My mother’s family fled Palestine during the Palestinian Nakba of 1948. My grandparents could only take their house key and what they could carry on their backs. 750,000 Palestinians were expelled from their homes during the 1948 war, which marked the beginning of the Palestinian diaspora. My mother, her five brothers and three sisters were all born in Jordan, where our extended family still lives.

My father was born in Palestine and fled to Jordan with his family during the Six Day War in 1967. None of my relatives returned to Palestine, and unfortunately I never went there either.

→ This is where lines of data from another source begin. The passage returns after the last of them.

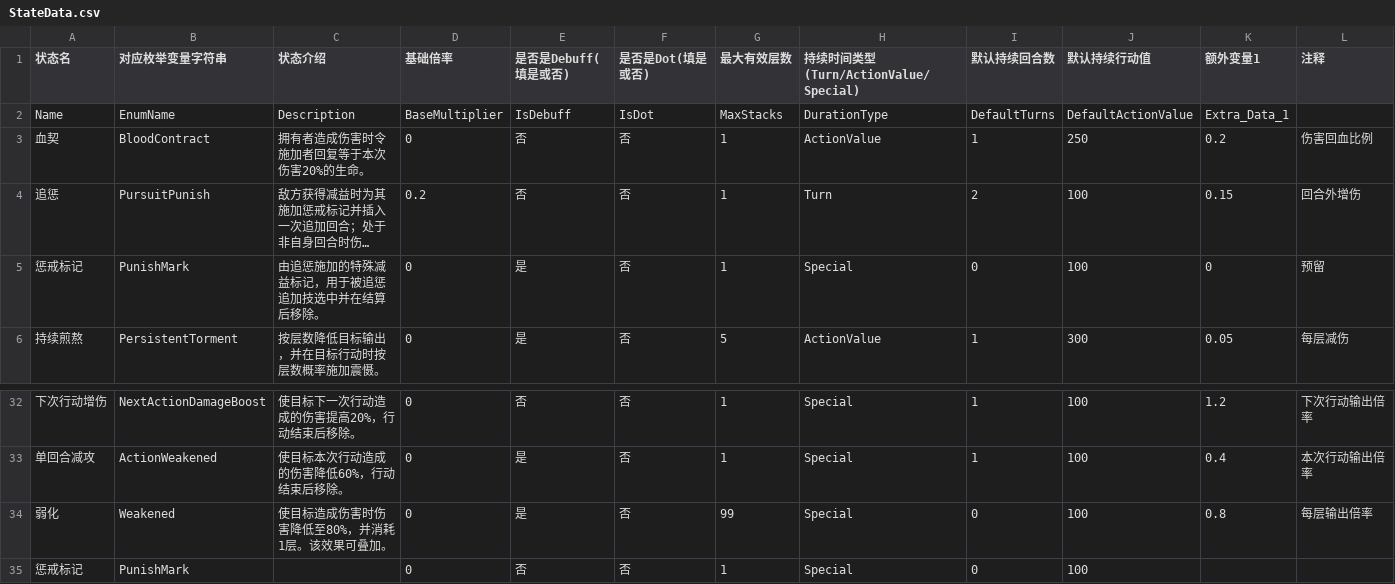
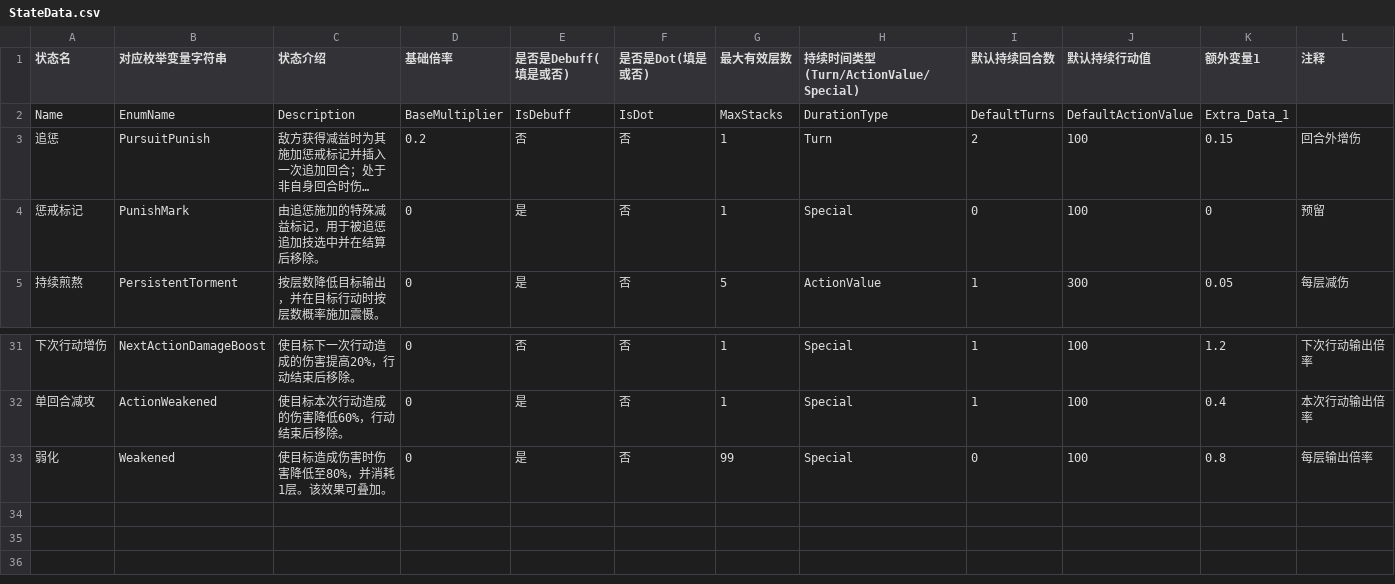
Before and after one commit to RyoBall/TurnChange, a CSV file: Assets/Data/StateData.csv, drawn as a sheet; only a part is shown, gaps mark what is left out; long unchanged cells end in …; rows hold the shown columns only; the diff names each change by its address in the sheet, - before the commit and + after, or states it on an @@ line.

```diff
--- a/Assets/Data/StateData.csv
+++ b/Assets/Data/StateData.csv
-row 3: 血契 | BloodContract | 拥有者造成伤害时令施加者回复等于本次伤害20%的生命。 | 0 | 否 | 否 | 1 | ActionValue | 1 | 250 | 0.2 | 伤害回血比例
-row 35: 惩戒标记 | PunishMark |  | 0 | 否 | 否 | 1 | Special | 0 | 100
```
Also changed, not shown: 40 other files.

My parents met and married in Jordan then moved to Saudi Arabia for my father’s job. I spent my childhood in Saudi Arabia and started school there. We lived in a complex with people from all over the Arab world. Each week, a family in the compound prepared food and invited other families. So I remember having eaten really exquisite dishes from Egyptian, Lebanese and Syrian cuisine.

When I was eight my parents moved to Australia and I have lived in Sydney ever since. I met my husband, Khalil, in Australia. He was born in Syria and lived there most of his life, but was here to complete his doctorate.

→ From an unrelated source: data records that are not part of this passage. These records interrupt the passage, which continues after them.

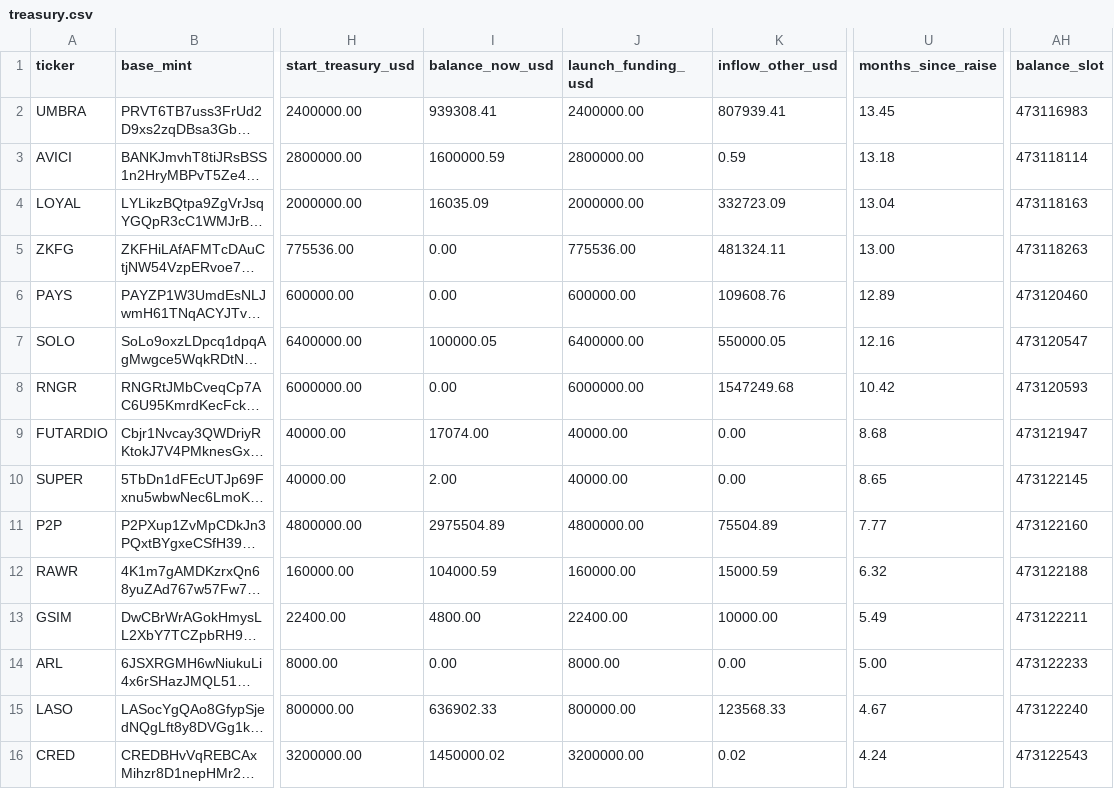
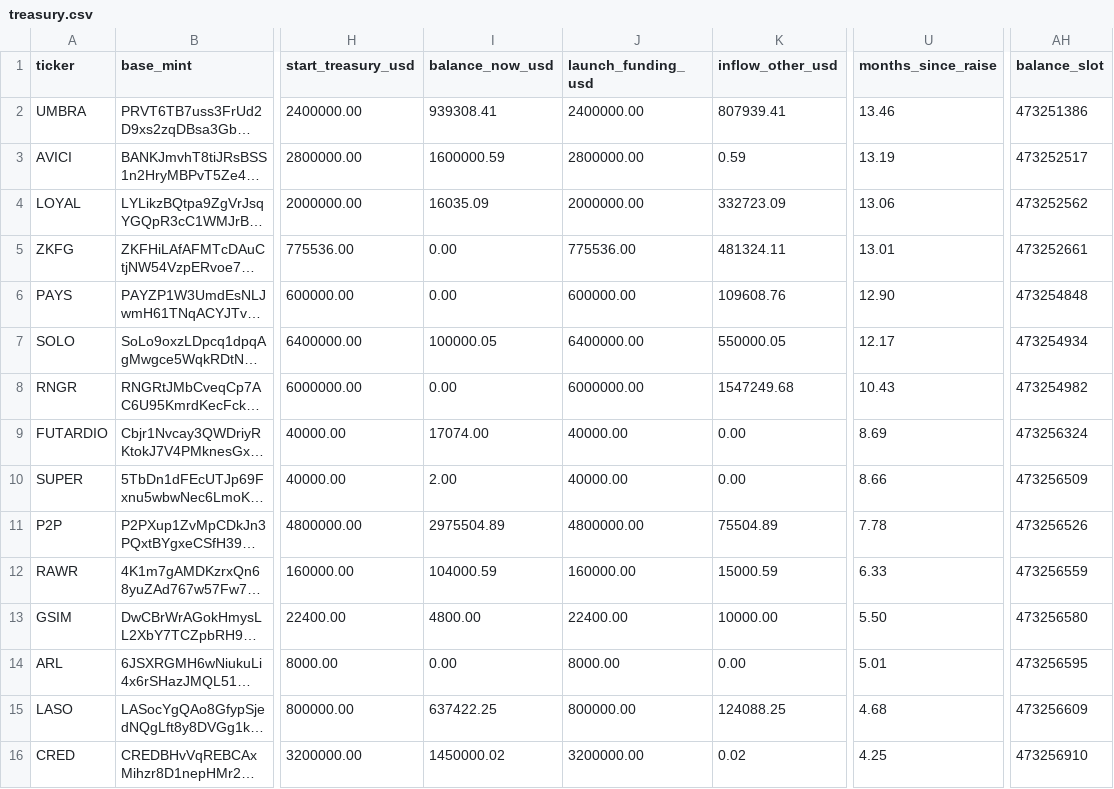
Before and after one commit to nikolaskahris-png/raise-tracker, a CSV file: data/treasury.csv, drawn as a sheet; only a part is shown, gaps mark what is left out; long unchanged cells end in …; the diff covers the shown part only; the diff names each change by its address in the sheet, - before the commit and + after, or states it on an @@ line.

```diff
--- a/data/treasury.csv
+++ b/data/treasury.csv
-U2 (months_since_raise): 13.45
+U2 (months_since_raise): 13.46
-AH2 (balance_slot): 473116983
+AH2 (balance_slot): 473251386
-U3 (months_since_raise): 13.18
+U3 (months_since_raise): 13.19
-AH3 (balance_slot): 473118114
+AH3 (balance_slot): 473252517
-U4 (months_since_raise): 13.04
+U4 (months_since_raise): 13.06
-AH4 (balance_slot): 473118163
+AH4 (balance_slot): 473252562
-U5 (months_since_raise): 13.00
+U5 (months_since_raise): 13.01
-AH5 (balance_slot): 473118263
+AH5 (balance_slot): 473252661
-U6 (months_since_raise): 12.89
+U6 (months_since_raise): 12.90
-AH6 (balance_slot): 473120460
+AH6 (balance_slot): 473254848
-U7 (months_since_raise): 12.16
+U7 (months_since_raise): 12.17
-AH7 (balance_slot): 473120547
+AH7 (balance_slot): 473254934
-U8 (months_since_raise): 10.42
+U8 (months_since_raise): 10.43
-AH8 (balance_slot): 473120593
+AH8 (balance_slot): 473254982
-U9 (months_since_raise): 8.68
+U9 (months_since_raise): 8.69
-AH9 (balance_slot): 473121947
+AH9 (balance_slot): 473256324
-U10 (months_since_raise): 8.65
+U10 (months_since_raise): 8.66
-AH10 (balance_slot): 473122145
+AH10 (balance_slot): 473256509
-U11 (months_since_raise): 7.77
+U11 (months_since_raise): 7.78
-AH11 (balance_slot): 473122160
+AH11 (balance_slot): 473256526
-U12 (months_since_raise): 6.32
+U12 (months_since_raise): 6.33
-AH12 (balance_slot): 473122188
+AH12 (balance_slot): 473256559
-U13 (months_since_raise): 5.49
+U13 (months_since_raise): 5.50
-AH13 (balance_slot): 473122211
+AH13 (balance_slot): 473256580
-U14 (months_since_raise): 5.00
+U14 (months_since_raise): 5.01
-AH14 (balance_slot): 473122233
+AH14 (balance_slot): 473256595
-I15 (balance_now_usd): 636902.33
+I15 (balance_now_usd): 637422.25
-K15 (inflow_other_usd): 123568.33
+K15 (inflow_other_usd): 124088.25
-U15 (months_since_raise): 4.67
+U15 (months_since_raise): 4.68
-AH15 (balance_slot): 473122240
+AH15 (balance_slot): 473256609
-U16 (months_since_raise): 4.24
+U16 (months_since_raise): 4.25
-AH16 (balance_slot): 473122543
+AH16 (balance_slot): 473256910
```
Also changed, not shown: 32 edited cells elsewhere in this file, data/treasury-flows.csv, 3 other files.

Originally posted by Recipes for Ramadan.

We celebrated our wedding in Jordan, which my extended family was able to attend. His family, who were living in Syria at the time, also traveled there. When Khalil first visited Jordan, he faced many cultural challenges related to food. In Jordan, men eat the mansaf with their hands rather than a spoon. They form a ball with the mixture of rice and yogurt and bite into it, all without spilling a drop. Khalil wasn’t used to it, but he tried eating this way to fully experience it and honor my family’s culture.

Our first meal as a married couple was actually cooked by Khalil: his signature spaghetti Bolognese. Khalil lived with a group of friends before we got married, so he had more cooking experience. As a child, I didn’t cook at all. When I was a teenager, my mother asked me to help her cut the salad and for years it was pretty much the only thing I knew how to do.

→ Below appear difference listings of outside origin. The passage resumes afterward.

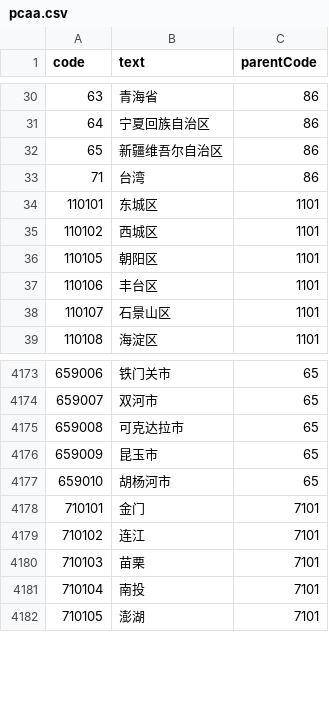
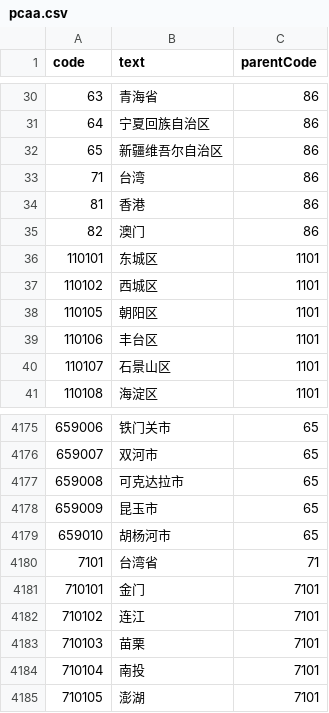
Before and after one commit to fssgh/area-puppeteer, a CSV file: pcaa.csv, drawn as a sheet; only a part is shown, gaps mark what is left out.

```diff
--- a/pcaa.csv
+++ b/pcaa.csv
@@ -33,2 +33,4 @@ code,text,parentCode
 71,台湾,86
+81,香港,86
+82,澳门,86
 110101,东城区,1101
@@ -4177,2 +4179,3 @@ code,text,parentCode
 659010,胡杨河市,65
+7101,台湾省,71
 710101,金门,7101
```
Also changed, not shown: pca.csv, 3 other files.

But I grew up watching my mother and grandmother bond over the kitchen and after I got married, when there was no one to cook for me, I started experimenting with food. When I wanted to cook, I was constantly on the phone with mom asking for her advice. She provided the best recipes for Palestinian and Jordanian dishes, while my mother-in-law shared her amazing Syrian recipes over the phone and WhatsApp. The internet has helped me with all non-traditional meals and I have learned that I love using food to immerse myself in many different cultures.

Eight years later, my cooking skills have improved so much that I now showcase the dishes I make to the world, while teaching others how to make them, on Instagram.

I love how much culture shapes a person’s dining experience, and I’m so happy that my cooking is now steeped in a whole variety of different cultures from around the world.

The Palestinian msakhan of Walla

Ramadan Recipes: Fragrant Palestinian Chicken and Flatbread (msakhan) |  Food
Walla Abu-Eid serving his dish – msakhan. Photography: Recipes for Ramadan

1 whole chicken, cut in pieces
500g onions
3 pieces of Afghan bread
1 cup sumac
½ cup olive oil, plus extra for toasting the almonds
1 teaspoon black pepper
1 teaspoon of salt
1 tbsp mixed spices
A handful of cardamom pods
A few bay leaves
oil spray
Almonds for garnish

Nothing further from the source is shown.